====== INPUT FOR THIS TASK ======

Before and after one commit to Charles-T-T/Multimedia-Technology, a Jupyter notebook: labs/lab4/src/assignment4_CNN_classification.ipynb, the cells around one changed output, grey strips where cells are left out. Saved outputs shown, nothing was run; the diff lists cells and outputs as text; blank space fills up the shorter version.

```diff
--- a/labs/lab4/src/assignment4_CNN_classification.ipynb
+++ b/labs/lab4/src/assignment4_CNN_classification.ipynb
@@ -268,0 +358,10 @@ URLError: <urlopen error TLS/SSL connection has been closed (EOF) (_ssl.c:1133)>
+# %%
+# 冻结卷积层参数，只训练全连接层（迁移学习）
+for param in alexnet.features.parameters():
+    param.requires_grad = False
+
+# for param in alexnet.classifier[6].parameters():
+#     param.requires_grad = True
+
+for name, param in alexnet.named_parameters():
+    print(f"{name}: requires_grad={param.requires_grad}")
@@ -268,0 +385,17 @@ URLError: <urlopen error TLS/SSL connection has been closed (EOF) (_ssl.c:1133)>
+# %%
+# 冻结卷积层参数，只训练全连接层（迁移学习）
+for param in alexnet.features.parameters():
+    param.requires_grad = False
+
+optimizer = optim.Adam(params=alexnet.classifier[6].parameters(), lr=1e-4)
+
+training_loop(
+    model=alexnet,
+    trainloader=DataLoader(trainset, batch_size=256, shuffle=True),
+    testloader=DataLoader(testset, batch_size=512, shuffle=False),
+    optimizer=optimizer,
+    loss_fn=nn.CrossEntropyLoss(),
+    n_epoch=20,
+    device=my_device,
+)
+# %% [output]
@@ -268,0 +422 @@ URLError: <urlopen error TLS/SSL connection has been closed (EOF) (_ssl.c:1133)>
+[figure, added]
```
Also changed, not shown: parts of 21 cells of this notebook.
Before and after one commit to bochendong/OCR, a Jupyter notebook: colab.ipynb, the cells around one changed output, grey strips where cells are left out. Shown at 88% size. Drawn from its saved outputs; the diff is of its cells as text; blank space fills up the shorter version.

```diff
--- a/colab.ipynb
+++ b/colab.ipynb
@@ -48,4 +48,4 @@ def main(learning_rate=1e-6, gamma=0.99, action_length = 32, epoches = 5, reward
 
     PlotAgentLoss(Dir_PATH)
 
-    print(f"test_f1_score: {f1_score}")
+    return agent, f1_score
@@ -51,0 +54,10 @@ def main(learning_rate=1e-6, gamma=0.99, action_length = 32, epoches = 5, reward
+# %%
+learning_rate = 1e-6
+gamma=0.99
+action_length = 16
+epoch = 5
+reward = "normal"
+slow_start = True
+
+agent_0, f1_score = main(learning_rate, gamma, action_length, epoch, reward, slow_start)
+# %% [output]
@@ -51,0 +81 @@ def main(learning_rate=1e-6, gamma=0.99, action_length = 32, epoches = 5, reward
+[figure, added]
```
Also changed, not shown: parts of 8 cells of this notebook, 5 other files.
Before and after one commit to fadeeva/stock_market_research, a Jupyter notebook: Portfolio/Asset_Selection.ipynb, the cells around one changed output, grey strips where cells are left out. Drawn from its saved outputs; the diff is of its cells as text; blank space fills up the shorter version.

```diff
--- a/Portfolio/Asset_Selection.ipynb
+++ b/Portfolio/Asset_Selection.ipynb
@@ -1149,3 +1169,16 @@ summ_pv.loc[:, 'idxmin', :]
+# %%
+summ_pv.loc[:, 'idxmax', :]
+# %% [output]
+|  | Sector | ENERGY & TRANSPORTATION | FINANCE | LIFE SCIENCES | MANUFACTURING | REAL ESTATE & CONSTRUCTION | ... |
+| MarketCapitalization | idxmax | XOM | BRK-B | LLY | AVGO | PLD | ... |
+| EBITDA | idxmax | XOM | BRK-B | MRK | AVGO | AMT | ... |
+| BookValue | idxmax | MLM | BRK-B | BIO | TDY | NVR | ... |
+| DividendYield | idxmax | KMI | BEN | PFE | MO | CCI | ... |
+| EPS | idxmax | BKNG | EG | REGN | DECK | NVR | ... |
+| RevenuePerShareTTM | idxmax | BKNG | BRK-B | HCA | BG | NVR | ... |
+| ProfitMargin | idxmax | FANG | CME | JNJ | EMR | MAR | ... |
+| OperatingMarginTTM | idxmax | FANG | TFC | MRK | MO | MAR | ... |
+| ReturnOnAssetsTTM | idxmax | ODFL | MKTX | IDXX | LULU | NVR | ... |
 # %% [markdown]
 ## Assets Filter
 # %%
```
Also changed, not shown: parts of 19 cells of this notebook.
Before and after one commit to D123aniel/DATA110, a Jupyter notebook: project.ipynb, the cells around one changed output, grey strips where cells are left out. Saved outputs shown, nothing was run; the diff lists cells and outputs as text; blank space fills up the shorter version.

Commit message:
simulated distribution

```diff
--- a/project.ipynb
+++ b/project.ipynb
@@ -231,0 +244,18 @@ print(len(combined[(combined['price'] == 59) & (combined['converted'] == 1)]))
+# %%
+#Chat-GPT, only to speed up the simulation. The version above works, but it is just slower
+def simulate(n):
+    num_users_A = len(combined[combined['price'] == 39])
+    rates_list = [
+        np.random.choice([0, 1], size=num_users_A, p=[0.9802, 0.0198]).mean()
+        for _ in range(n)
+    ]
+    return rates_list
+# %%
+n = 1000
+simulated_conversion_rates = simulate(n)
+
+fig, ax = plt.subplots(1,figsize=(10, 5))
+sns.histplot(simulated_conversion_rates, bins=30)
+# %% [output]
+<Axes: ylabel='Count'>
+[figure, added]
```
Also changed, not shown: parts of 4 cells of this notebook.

======

_YOUR OBJECTIVE_
Write all the data out again, word for word.

_RESPONSE TO THE TASK_
Before and after one commit to Charles-T-T/Multimedia-Technology, a Jupyter notebook: labs/lab4/src/assignment4_CNN_classification.ipynb, the cells around one changed output, grey strips where cells are left out. Saved outputs shown, nothing was run; the diff lists cells and outputs as text; blank space fills up the shorter version.

```diff
--- a/labs/lab4/src/assignment4_CNN_classification.ipynb
+++ b/labs/lab4/src/assignment4_CNN_classification.ipynb
@@ -268,0 +358,10 @@ URLError: <urlopen error TLS/SSL connection has been closed (EOF) (_ssl.c:1133)>
+# %%
+# 冻结卷积层参数，只训练全连接层（迁移学习）
+for param in alexnet.features.parameters():
+    param.requires_grad = False
+
+# for param in alexnet.classifier[6].parameters():
+#     param.requires_grad = True
+
+for name, param in alexnet.named_parameters():
+    print(f"{name}: requires_grad={param.requires_grad}")
@@ -268,0 +385,17 @@ URLError: <urlopen error TLS/SSL connection has been closed (EOF) (_ssl.c:1133)>
+# %%
+# 冻结卷积层参数，只训练全连接层（迁移学习）
+for param in alexnet.features.parameters():
+    param.requires_grad = False
+
+optimizer = optim.Adam(params=alexnet.classifier[6].parameters(), lr=1e-4)
+
+training_loop(
+    model=alexnet,
+    trainloader=DataLoader(trainset, batch_size=256, shuffle=True),
+    testloader=DataLoader(testset, batch_size=512, shuffle=False),
+    optimizer=optimizer,
+    loss_fn=nn.CrossEntropyLoss(),
+    n_epoch=20,
+    device=my_device,
+)
+# %% [output]
@@ -268,0 +422 @@ URLError: <urlopen error TLS/SSL connection has been closed (EOF) (_ssl.c:1133)>
+[figure, added]
```
Also changed, not shown: parts of 21 cells of this notebook.
Before and after one commit to bochendong/OCR, a Jupyter notebook: colab.ipynb, the cells around one changed output, grey strips where cells are left out. Shown at 88% size. Drawn from its saved outputs; the diff is of its cells as text; blank space fills up the shorter version.

```diff
--- a/colab.ipynb
+++ b/colab.ipynb
@@ -48,4 +48,4 @@ def main(learning_rate=1e-6, gamma=0.99, action_length = 32, epoches = 5, reward
 
     PlotAgentLoss(Dir_PATH)
 
-    print(f"test_f1_score: {f1_score}")
+    return agent, f1_score
@@ -51,0 +54,10 @@ def main(learning_rate=1e-6, gamma=0.99, action_length = 32, epoches = 5, reward
+# %%
+learning_rate = 1e-6
+gamma=0.99
+action_length = 16
+epoch = 5
+reward = "normal"
+slow_start = True
+
+agent_0, f1_score = main(learning_rate, gamma, action_length, epoch, reward, slow_start)
+# %% [output]
@@ -51,0 +81 @@ def main(learning_rate=1e-6, gamma=0.99, action_length = 32, epoches = 5, reward
+[figure, added]
```
Also changed, not shown: parts of 8 cells of this notebook, 5 other files.
Before and after one commit to fadeeva/stock_market_research, a Jupyter notebook: Portfolio/Asset_Selection.ipynb, the cells around one changed output, grey strips where cells are left out. Drawn from its saved outputs; the diff is of its cells as text; blank space fills up the shorter version.

```diff
--- a/Portfolio/Asset_Selection.ipynb
+++ b/Portfolio/Asset_Selection.ipynb
@@ -1149,3 +1169,16 @@ summ_pv.loc[:, 'idxmin', :]
+# %%
+summ_pv.loc[:, 'idxmax', :]
+# %% [output]
+|  | Sector | ENERGY & TRANSPORTATION | FINANCE | LIFE SCIENCES | MANUFACTURING | REAL ESTATE & CONSTRUCTION | ... |
+| MarketCapitalization | idxmax | XOM | BRK-B | LLY | AVGO | PLD | ... |
+| EBITDA | idxmax | XOM | BRK-B | MRK | AVGO | AMT | ... |
+| BookValue | idxmax | MLM | BRK-B | BIO | TDY | NVR | ... |
+| DividendYield | idxmax | KMI | BEN | PFE | MO | CCI | ... |
+| EPS | idxmax | BKNG | EG | REGN | DECK | NVR | ... |
+| RevenuePerShareTTM | idxmax | BKNG | BRK-B | HCA | BG | NVR | ... |
+| ProfitMargin | idxmax | FANG | CME | JNJ | EMR | MAR | ... |
+| OperatingMarginTTM | idxmax | FANG | TFC | MRK | MO | MAR | ... |
+| ReturnOnAssetsTTM | idxmax | ODFL | MKTX | IDXX | LULU | NVR | ... |
 # %% [markdown]
 ## Assets Filter
 # %%
```
Also changed, not shown: parts of 19 cells of this notebook.
Before and after one commit to D123aniel/DATA110, a Jupyter notebook: project.ipynb, the cells around one changed output, grey strips where cells are left out. Saved outputs shown, nothing was run; the diff lists cells and outputs as text; blank space fills up the shorter version.

Commit message:
simulated distribution

```diff
--- a/project.ipynb
+++ b/project.ipynb
@@ -231,0 +244,18 @@ print(len(combined[(combined['price'] == 59) & (combined['converted'] == 1)]))
+# %%
+#Chat-GPT, only to speed up the simulation. The version above works, but it is just slower
+def simulate(n):
+    num_users_A = len(combined[combined['price'] == 39])
+    rates_list = [
+        np.random.choice([0, 1], size=num_users_A, p=[0.9802, 0.0198]).mean()
+        for _ in range(n)
+    ]
+    return rates_list
+# %%
+n = 1000
+simulated_conversion_rates = simulate(n)
+
+fig, ax = plt.subplots(1,figsize=(10, 5))
+sns.histplot(simulated_conversion_rates, bins=30)
+# %% [output]
+<Axes: ylabel='Count'>
+[figure, added]
```
Also changed, not shown: parts of 4 cells of this notebook.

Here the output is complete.